→ Assigned task
Copy out each line below in which the string "text" appears.

-------- Task data

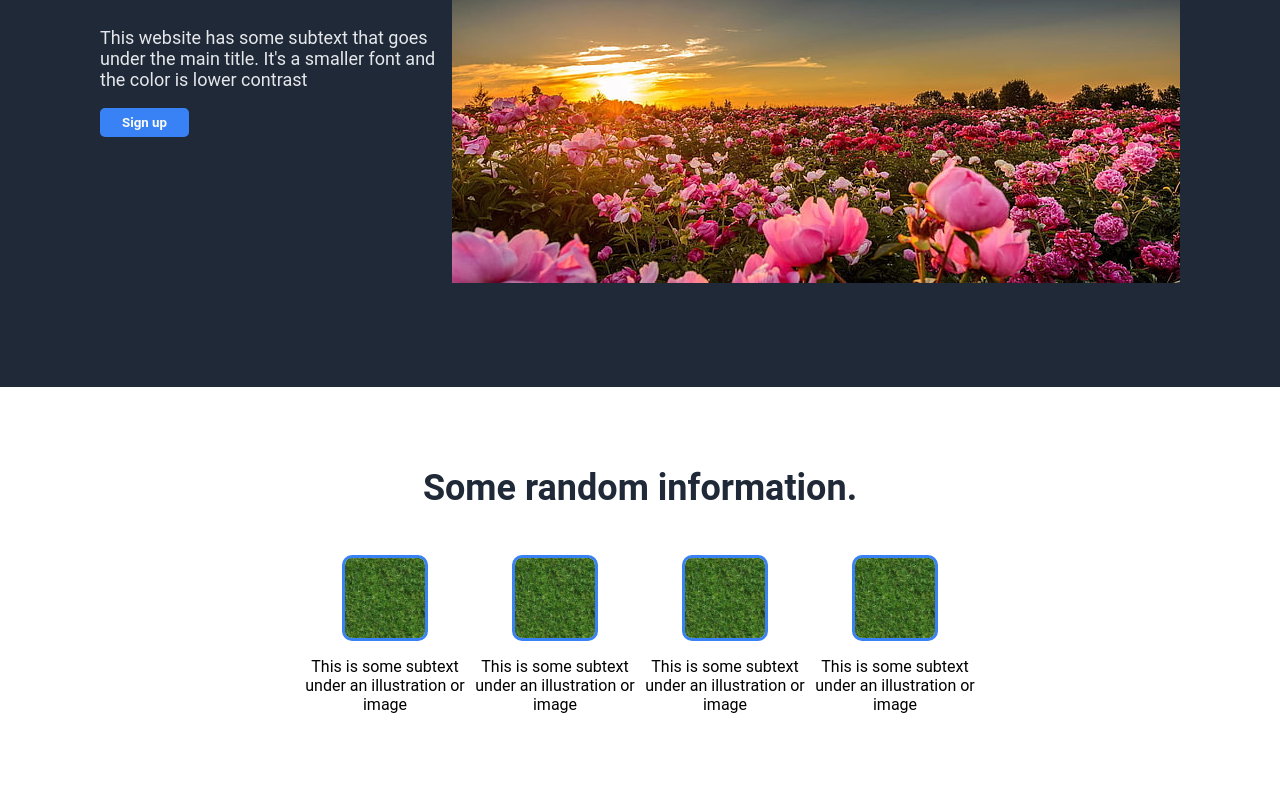
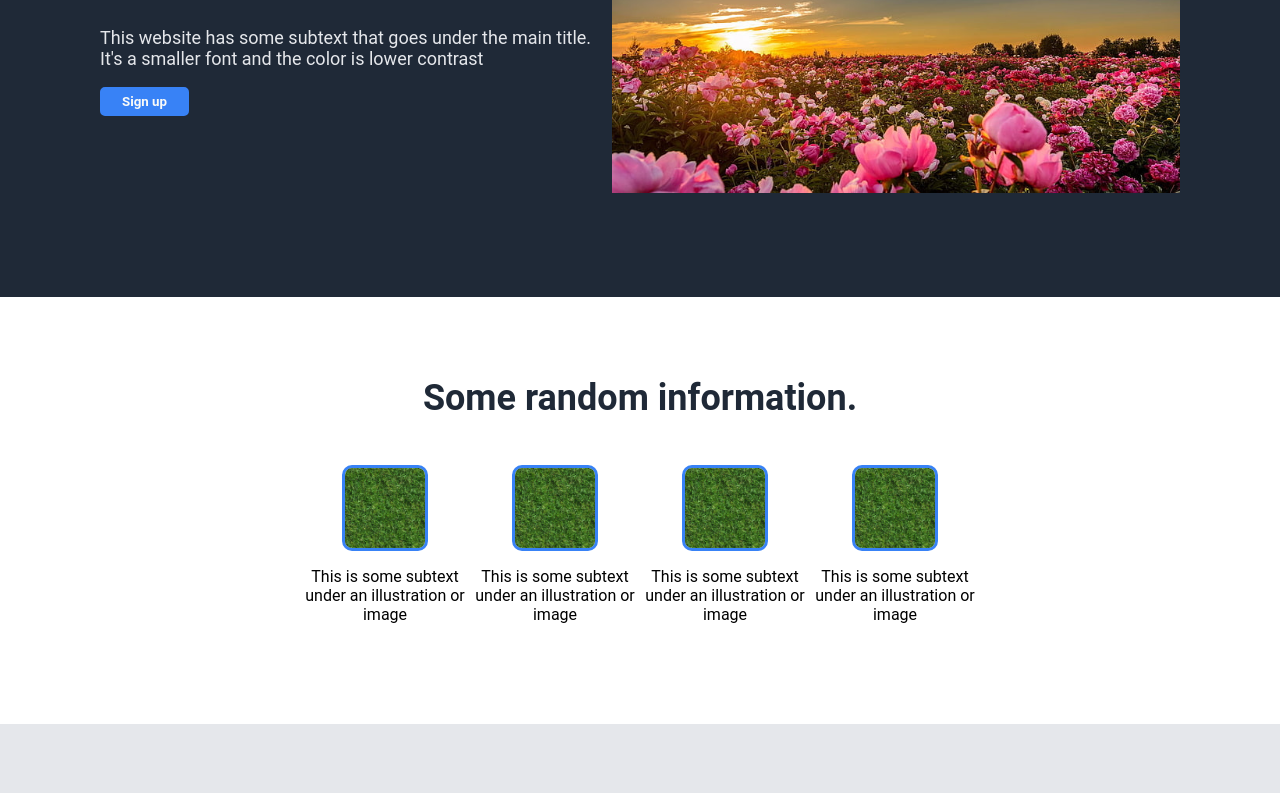
Before and after one commit to hamzamashad/CSS-Main-Assingment, a plain HTML site: page index.html in a window 1280 px wide. Shown: the part 329-1122 px from the top of the page. Drawn offline with Linux system fonts and the light colour scheme; a web font is replaced by a local one.

Commit message:
fix front img

```diff
--- a/css/style.css
+++ b/css/style.css
@@ -56,6 +56,10 @@ footer {
 #front p {
     font-size: 18px;
     color: #E5E7EB;
+}
+#front img {
+    width: auto;
+    height: 40vh;
 }
 #front button {
     background-color: #3882F6;
```
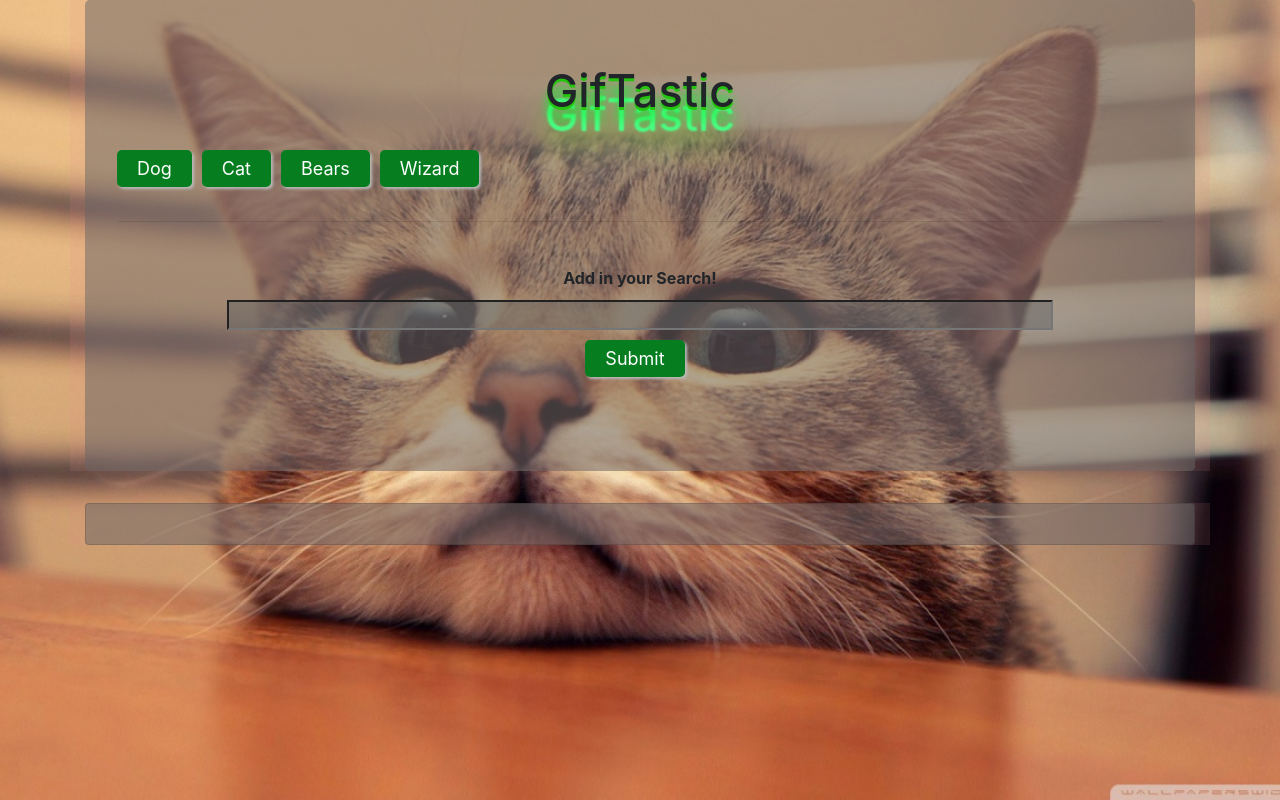
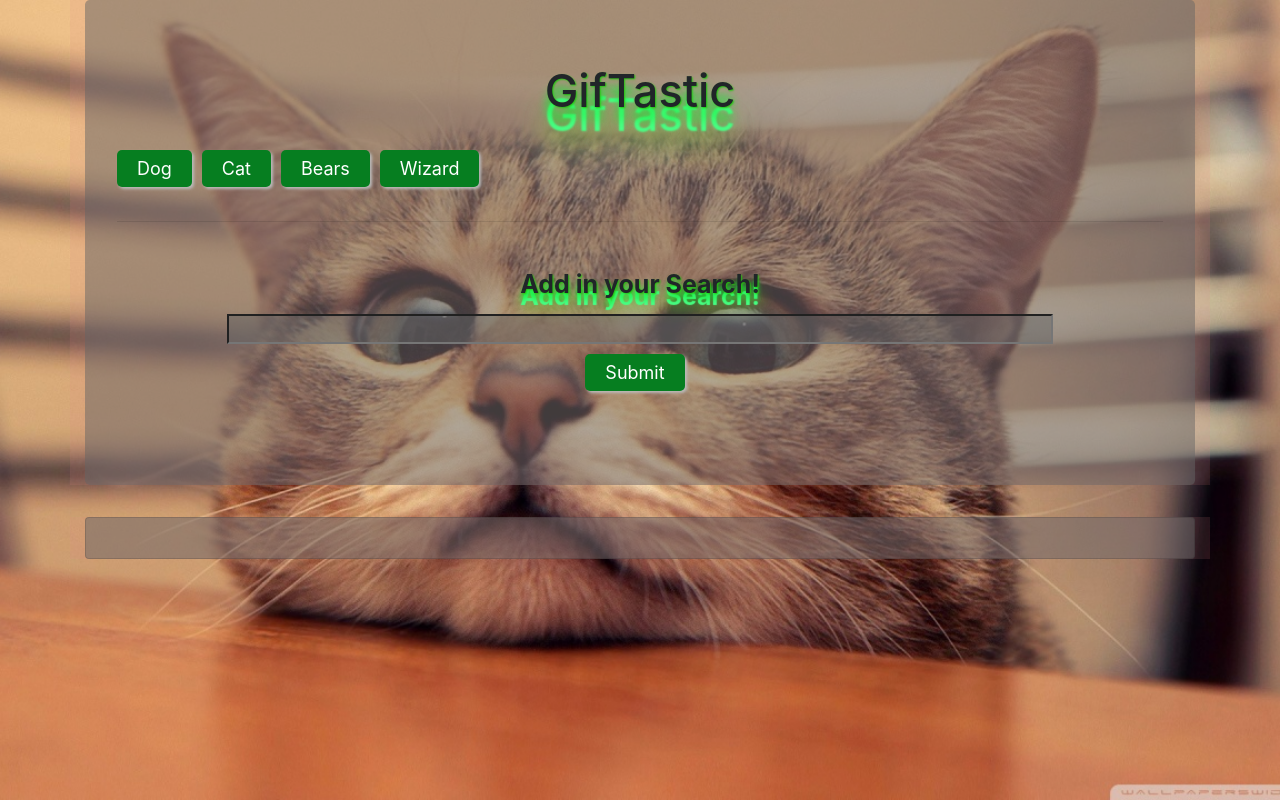
Before and after one commit to Angel2367716/GifTastic, a plain HTML site: page index.html in a window 1280 px wide. Drawn offline with nearby package versions, Linux system fonts and the light colour scheme.

Commit message:
Updated text style

```diff
--- a/assets/css/style.css
+++ b/assets/css/style.css
@@ -67,8 +67,16 @@ button.active {
 
 h1{
     font-size: 45px;
-    text-shadow: 0px 3px 0px #24c40f,
+    text-shadow: 1px 1.3px 1.9px #24c40f,
     0px 14px 10px rgb(19, 236, 55),
     0px 24px 2px rgb(74, 255, 134),
     0px 34px 30px rgb(99, 206, 37);
 }
+
+#search-input-text {
+    font-size: 25px;
+    text-shadow: 1px 1.3px 1.9px #24c40f,
+    0px 7px 5px rgb(19, 236, 55),
+    0px 12px 1px rgb(74, 255, 134),
+    0px 16px 15px rgb(99, 206, 37);
+}
--- a/index.html
+++ b/index.html
@@ -37,7 +37,7 @@
                 <div class="col-md-1"></div>
                 <div class="col-md-10 text-center">
                     <form id="search-form">
-                        <label for="search-input">Add in your Search!</label>
+                        <label for="search-input" id="search-input-text">Add in your Search!</label>
                         <input type="text" id="search-input"><br>
                         <input id="addSearch" type="submit" value="Submit">
                     </form>
```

----------------

→ Exercise solution
Updated text style
-    text-shadow: 0px 3px 0px #24c40f,
+    text-shadow: 1px 1.3px 1.9px #24c40f,
+#search-input-text {
+    text-shadow: 1px 1.3px 1.9px #24c40f,
                 <div class="col-md-10 text-center">
+                        <label for="search-input" id="search-input-text">Add in your Search!</label>
                         <input type="text" id="search-input"><br>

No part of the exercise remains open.